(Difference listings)
--- START ---
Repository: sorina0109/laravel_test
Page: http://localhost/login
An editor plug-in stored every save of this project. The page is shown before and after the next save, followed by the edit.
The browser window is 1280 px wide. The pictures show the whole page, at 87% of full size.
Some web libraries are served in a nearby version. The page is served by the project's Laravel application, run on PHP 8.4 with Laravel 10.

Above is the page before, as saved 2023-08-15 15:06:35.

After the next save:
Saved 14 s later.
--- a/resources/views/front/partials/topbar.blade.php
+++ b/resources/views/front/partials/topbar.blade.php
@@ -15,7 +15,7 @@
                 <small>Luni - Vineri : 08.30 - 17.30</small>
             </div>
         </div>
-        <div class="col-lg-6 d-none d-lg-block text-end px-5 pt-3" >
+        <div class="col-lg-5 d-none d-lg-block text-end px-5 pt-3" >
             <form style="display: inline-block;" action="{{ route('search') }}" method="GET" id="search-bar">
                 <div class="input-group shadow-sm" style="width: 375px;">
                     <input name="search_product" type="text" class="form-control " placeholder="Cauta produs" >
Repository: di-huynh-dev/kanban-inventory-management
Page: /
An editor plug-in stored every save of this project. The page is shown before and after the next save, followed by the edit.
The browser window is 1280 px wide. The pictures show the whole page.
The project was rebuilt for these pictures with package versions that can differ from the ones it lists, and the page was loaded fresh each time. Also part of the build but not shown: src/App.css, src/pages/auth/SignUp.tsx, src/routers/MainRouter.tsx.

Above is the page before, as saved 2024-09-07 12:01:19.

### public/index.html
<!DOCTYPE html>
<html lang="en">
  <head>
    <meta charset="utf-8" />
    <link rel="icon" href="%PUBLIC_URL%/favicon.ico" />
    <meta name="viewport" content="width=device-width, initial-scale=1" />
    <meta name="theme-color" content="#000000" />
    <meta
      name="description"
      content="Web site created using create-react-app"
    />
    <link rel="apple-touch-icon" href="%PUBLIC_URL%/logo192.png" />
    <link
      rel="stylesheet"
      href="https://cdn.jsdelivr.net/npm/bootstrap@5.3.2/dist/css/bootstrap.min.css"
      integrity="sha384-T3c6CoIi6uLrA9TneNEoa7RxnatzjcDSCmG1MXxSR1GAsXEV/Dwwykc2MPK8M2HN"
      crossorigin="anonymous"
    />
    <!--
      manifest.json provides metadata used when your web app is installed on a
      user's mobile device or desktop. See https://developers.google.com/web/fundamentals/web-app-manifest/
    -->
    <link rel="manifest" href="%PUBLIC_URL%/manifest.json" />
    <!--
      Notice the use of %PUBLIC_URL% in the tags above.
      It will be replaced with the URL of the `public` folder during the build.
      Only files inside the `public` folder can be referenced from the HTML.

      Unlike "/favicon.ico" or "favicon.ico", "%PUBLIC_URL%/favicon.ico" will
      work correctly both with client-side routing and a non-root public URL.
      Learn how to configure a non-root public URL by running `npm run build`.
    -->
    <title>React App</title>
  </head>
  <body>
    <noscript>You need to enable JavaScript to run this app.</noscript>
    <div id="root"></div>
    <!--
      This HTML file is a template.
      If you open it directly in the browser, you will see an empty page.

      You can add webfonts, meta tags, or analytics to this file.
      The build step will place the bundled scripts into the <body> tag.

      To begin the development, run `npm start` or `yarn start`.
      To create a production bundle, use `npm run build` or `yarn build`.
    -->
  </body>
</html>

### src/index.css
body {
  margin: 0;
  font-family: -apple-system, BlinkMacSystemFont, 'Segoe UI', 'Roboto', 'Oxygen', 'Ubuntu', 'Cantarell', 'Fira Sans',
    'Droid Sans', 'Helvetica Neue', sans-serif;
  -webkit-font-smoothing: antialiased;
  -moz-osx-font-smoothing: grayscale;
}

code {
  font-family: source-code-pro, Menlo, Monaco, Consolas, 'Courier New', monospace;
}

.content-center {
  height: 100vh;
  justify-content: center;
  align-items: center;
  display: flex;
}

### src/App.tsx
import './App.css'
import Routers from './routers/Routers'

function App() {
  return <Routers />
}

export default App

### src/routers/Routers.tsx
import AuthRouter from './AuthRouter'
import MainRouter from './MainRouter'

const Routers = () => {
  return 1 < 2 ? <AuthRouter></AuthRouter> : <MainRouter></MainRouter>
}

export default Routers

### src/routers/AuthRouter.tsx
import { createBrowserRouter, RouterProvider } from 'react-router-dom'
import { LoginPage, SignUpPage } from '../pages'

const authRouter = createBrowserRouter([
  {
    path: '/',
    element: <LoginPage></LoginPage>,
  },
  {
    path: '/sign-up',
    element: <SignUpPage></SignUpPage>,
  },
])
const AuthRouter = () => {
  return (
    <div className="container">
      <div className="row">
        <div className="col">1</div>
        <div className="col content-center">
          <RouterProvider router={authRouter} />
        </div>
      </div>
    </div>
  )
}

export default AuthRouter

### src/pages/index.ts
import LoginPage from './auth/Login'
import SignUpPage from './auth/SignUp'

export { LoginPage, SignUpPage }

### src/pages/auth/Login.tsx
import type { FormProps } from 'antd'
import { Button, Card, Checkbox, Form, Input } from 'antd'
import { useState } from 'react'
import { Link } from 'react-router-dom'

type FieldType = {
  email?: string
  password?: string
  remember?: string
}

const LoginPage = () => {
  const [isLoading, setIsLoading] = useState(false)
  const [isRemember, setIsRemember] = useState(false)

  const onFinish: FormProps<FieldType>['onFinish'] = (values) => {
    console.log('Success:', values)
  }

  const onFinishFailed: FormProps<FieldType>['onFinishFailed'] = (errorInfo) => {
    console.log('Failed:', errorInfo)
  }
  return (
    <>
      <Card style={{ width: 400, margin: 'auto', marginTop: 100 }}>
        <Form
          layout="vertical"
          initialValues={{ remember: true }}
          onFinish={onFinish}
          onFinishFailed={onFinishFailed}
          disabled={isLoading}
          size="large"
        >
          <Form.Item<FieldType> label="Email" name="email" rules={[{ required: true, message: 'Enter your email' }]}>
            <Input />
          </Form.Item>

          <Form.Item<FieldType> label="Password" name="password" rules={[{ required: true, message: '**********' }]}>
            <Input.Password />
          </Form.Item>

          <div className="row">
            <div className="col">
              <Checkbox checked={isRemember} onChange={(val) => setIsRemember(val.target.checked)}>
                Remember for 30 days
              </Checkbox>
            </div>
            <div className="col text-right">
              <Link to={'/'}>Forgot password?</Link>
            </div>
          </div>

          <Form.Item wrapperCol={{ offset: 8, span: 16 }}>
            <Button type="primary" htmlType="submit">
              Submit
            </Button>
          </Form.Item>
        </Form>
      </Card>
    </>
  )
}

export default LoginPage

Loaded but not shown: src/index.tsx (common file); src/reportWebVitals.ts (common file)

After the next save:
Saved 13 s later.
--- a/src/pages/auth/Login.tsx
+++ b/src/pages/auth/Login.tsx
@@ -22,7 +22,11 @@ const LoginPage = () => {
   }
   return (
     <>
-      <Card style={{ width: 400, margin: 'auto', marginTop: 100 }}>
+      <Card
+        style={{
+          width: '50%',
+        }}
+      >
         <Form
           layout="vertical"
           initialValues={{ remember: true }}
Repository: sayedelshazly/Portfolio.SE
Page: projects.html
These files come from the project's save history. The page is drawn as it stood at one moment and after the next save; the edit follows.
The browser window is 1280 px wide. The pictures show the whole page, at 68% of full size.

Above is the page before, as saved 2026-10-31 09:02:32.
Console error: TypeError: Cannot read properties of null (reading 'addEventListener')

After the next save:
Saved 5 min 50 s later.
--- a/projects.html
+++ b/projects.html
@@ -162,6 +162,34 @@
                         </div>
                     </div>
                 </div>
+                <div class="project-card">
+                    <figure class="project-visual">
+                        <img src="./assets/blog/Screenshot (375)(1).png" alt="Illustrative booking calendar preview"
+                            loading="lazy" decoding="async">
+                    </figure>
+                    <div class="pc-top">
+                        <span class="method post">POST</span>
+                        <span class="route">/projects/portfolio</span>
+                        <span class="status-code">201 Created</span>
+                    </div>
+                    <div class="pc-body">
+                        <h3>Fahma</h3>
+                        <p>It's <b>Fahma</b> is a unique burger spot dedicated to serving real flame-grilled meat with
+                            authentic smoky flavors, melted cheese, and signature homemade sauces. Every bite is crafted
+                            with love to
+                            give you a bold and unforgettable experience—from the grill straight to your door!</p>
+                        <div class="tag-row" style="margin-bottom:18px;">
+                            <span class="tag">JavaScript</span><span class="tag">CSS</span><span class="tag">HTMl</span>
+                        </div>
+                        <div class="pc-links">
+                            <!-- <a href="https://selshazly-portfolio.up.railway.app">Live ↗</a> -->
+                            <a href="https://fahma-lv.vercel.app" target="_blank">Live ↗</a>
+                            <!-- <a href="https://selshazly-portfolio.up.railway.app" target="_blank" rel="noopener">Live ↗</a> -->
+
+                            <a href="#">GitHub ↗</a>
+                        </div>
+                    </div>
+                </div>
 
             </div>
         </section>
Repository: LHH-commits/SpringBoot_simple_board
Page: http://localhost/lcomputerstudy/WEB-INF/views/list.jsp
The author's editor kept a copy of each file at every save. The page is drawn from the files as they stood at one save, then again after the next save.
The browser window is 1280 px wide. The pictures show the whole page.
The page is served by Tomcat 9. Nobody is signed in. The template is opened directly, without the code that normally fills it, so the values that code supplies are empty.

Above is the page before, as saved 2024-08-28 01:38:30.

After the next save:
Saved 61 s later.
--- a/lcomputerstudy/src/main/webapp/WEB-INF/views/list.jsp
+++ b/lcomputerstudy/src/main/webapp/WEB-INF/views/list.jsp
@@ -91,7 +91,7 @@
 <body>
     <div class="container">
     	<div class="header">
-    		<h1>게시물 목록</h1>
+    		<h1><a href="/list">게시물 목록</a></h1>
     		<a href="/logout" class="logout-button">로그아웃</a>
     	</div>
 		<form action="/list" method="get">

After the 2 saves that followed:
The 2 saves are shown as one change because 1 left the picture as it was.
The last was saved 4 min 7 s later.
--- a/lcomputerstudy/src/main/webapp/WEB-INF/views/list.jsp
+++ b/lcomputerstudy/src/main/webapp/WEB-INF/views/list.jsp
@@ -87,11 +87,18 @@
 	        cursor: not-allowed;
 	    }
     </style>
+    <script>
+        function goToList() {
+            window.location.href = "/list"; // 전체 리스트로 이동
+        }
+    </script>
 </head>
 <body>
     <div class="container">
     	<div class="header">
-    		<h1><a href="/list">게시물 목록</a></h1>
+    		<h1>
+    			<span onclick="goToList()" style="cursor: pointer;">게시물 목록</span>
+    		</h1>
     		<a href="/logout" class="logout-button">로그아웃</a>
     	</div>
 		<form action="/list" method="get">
--- END ---
PROMPT: If a line in the records above has the word "projects", copy it out.

ANSWER TO THIS EXERCISE:
Page: projects.html
--- a/projects.html
+++ b/projects.html
+                        <span class="route">/projects/portfolio</span>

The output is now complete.